Tae-hyun’s silence is his assent, but at least he opens up to her about why he was keen on getting them out of the hospital—the police had tracked him (as Yong-pal) to the hospital, and her brother plans on holding her funeral soon. They can’t hide the fact that she’s alive much longer without being caught.
So if he took her out of the hospital for that reason, she wonders, what was he going to do with himself? “Me? I’m a doctor,” he says proudly. A doctor who makes good money treating gangsters in need, which he’ll go back to doing.
“But… if I didn’t call, were you really going to leave?” she ventures, getting a nervous chuckle out of Tae-hyun for her trouble. “Why did you call me then? What about all the crocodiles?” he returns. Neither of them can explain themselves.
“You said I could only make one call. The call I could only make once… that’s you,” Yeo-jin says. Tae-hyun reaches over to take her hand in his, before he leans in…
…And kisses her.
It’s really a shame that two of this show’s most interesting characters got the boot in such a short span of time, because while I had no great love for Nurse Hwang (unlike the adoration Cynthia’s badassery inspired), I loved how completely and totally insane she was. There were a lot of layers to her, from the caring mother figure who loved Yeo-jin as a living doll to the if-I-can’t-have-you-no-one-can aspect of her that was legitimately frightening at times.
What really cemented her as someone I wanted to find out more about was when she heard what Do-joon and the hospital director were planning to do to Yeo-jin and reacted instantly, even if it drove her into a murderous frenzy. She acted to protect Yeo-jin, and it really makes me wonder what kind of relationship they once had for them to be in a picture together. And I’m worried that by (presumably) offing her, whatever secrets she held about Yeo-jin’s past might never come to light.
But that’s a topic for another day, since that kiss. I’m not quite sure how to feel about it, because while I love the two of them together, I was actually more on board with their adorable friendship and wasn’t expecting it to advance so suddenly. Though I guess it’s not that suddenly in the scheme of things, since we can point to their budding friendship as the bedrock for their romantic feelings for each other and see where small shifts occurred to lead us to this point.
And I’m sure I’ll be just as on board with them once the initial shock passes, but again, I suppose I shouldn’t be shocked when the foundation was already there. I’m also extra grateful that the show didn’t make Tae-hyun into a bad guy like he so desperately wants to be sometimes, because that’s something I definitely wouldn’t have bought.

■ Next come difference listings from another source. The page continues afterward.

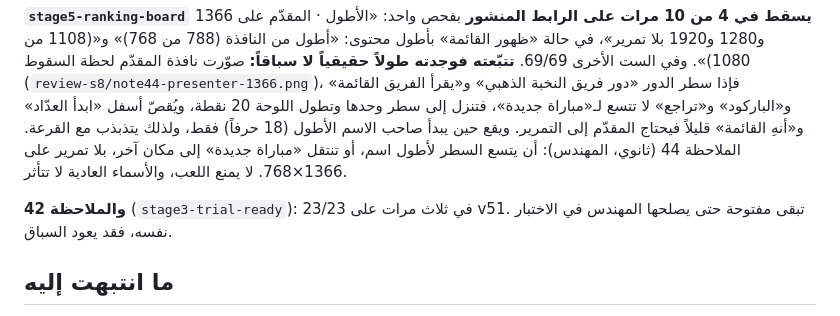
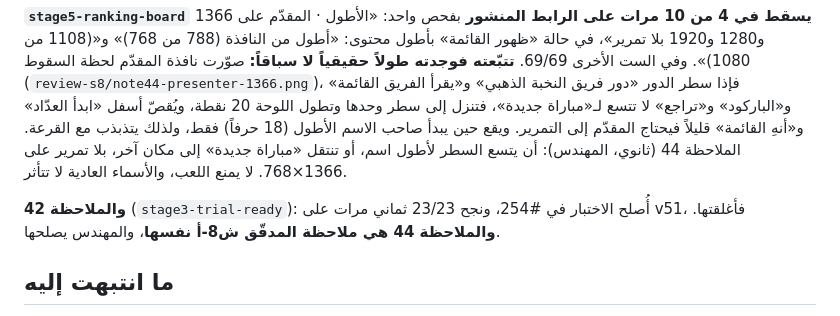
Before and after one commit to mtech732-stack/big-challenge, a Markdown page: docs/reports/ش8-بناء-ش8.md, the part around the change. Rendered like a GitHub page.

```diff
--- a/docs/reports/ش8-بناء-ش8.md
+++ b/docs/reports/ش8-بناء-ش8.md
@@ -34,7 +34,7 @@
 
 **`stage5-ranking-board` يسقط في 4 من 10 مرات على الرابط المنشور** بفحص واحد: «الأطول · المقدّم على 1366 و1280 و1920 بلا تمرير»، في حالة «ظهور القائمة» بأطول محتوى: «أطول من النافذة (788 من 768)» و«(1108 من 1080)». وفي الست الأخرى 69/69. **تتبّعته فوجدته طولاً حقيقياً لا سباقاً:** صوّرت نافذة المقدّم لحظة السقوط (`review-s8/note44-presenter-1366.png`)، فإذا سطر الدور «دور فريق النخبة الذهبي» و«يقرأ الفريق القائمة» و«الباركود» و«تراجع» لا تتسع لـ«مباراة جديدة»، فتنزل إلى سطر وحدها وتطول اللوحة 20 نقطة، ويُقصّ أسفل «ابدأ العدّاد» و«أنهِ القائمة» قليلاً فيحتاج المقدّم إلى التمرير. ويقع حين يبدأ صاحب الاسم الأطول (18 حرفاً) فقط، ولذلك يتذبذب مع القرعة. الملاحظة 44 (ثانوي، المهندس): أن يتسع السطر لأطول اسم، أو تنتقل «مباراة جديدة» إلى مكان آخر، بلا تمرير على 1366×768. لا يمنع اللعب، والأسماء العادية لا تتأثر.
 
-**والملاحظة 42** (`stage3-trial-ready`): 23/23 في ثلاث مرات على v51. تبقى مفتوحة حتى يصلحها المهندس في الاختبار نفسه، فقد يعود السباق.
+**والملاحظة 42** (`stage3-trial-ready`): أُصلح الاختبار في #254، ونجح 23/23 ثماني مرات على v51، فأغلقتها. **والملاحظة 44 هي ملاحظة المدقّق ش8-أ نفسها**، والمهندس يصلحها.
 
 ## ما انتبهت إليه
 
```
Also changed, not shown: docs/reports/الملاحظات-المفتوحة.md (+3 -3 lines).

But Tae-hyun saying he’s going to look out only for himself and his sister only to instantly regret it and feel sorry for ever suggesting it? That’s our Yong-pal.
Plus, it was nice to see Yeo-jin be proactive in that moment by calling him, and there’s just something about knowing a person well enough to make an ultimatum like she did that just works. She was banking on him needing that little extra push to do what was already in his heart, and the gamble paid off in a big way—but I do wonder what Tae-hyun plans on doing about his sister. Then again, I was wondering why Do-joon’s offer was the only one available when Yeo-jin’s should’ve still been totally viable. Maybe it made his decision to abandon her only to instantly change his mind a little moot, but I guess you can’t blame the guy for shopping around.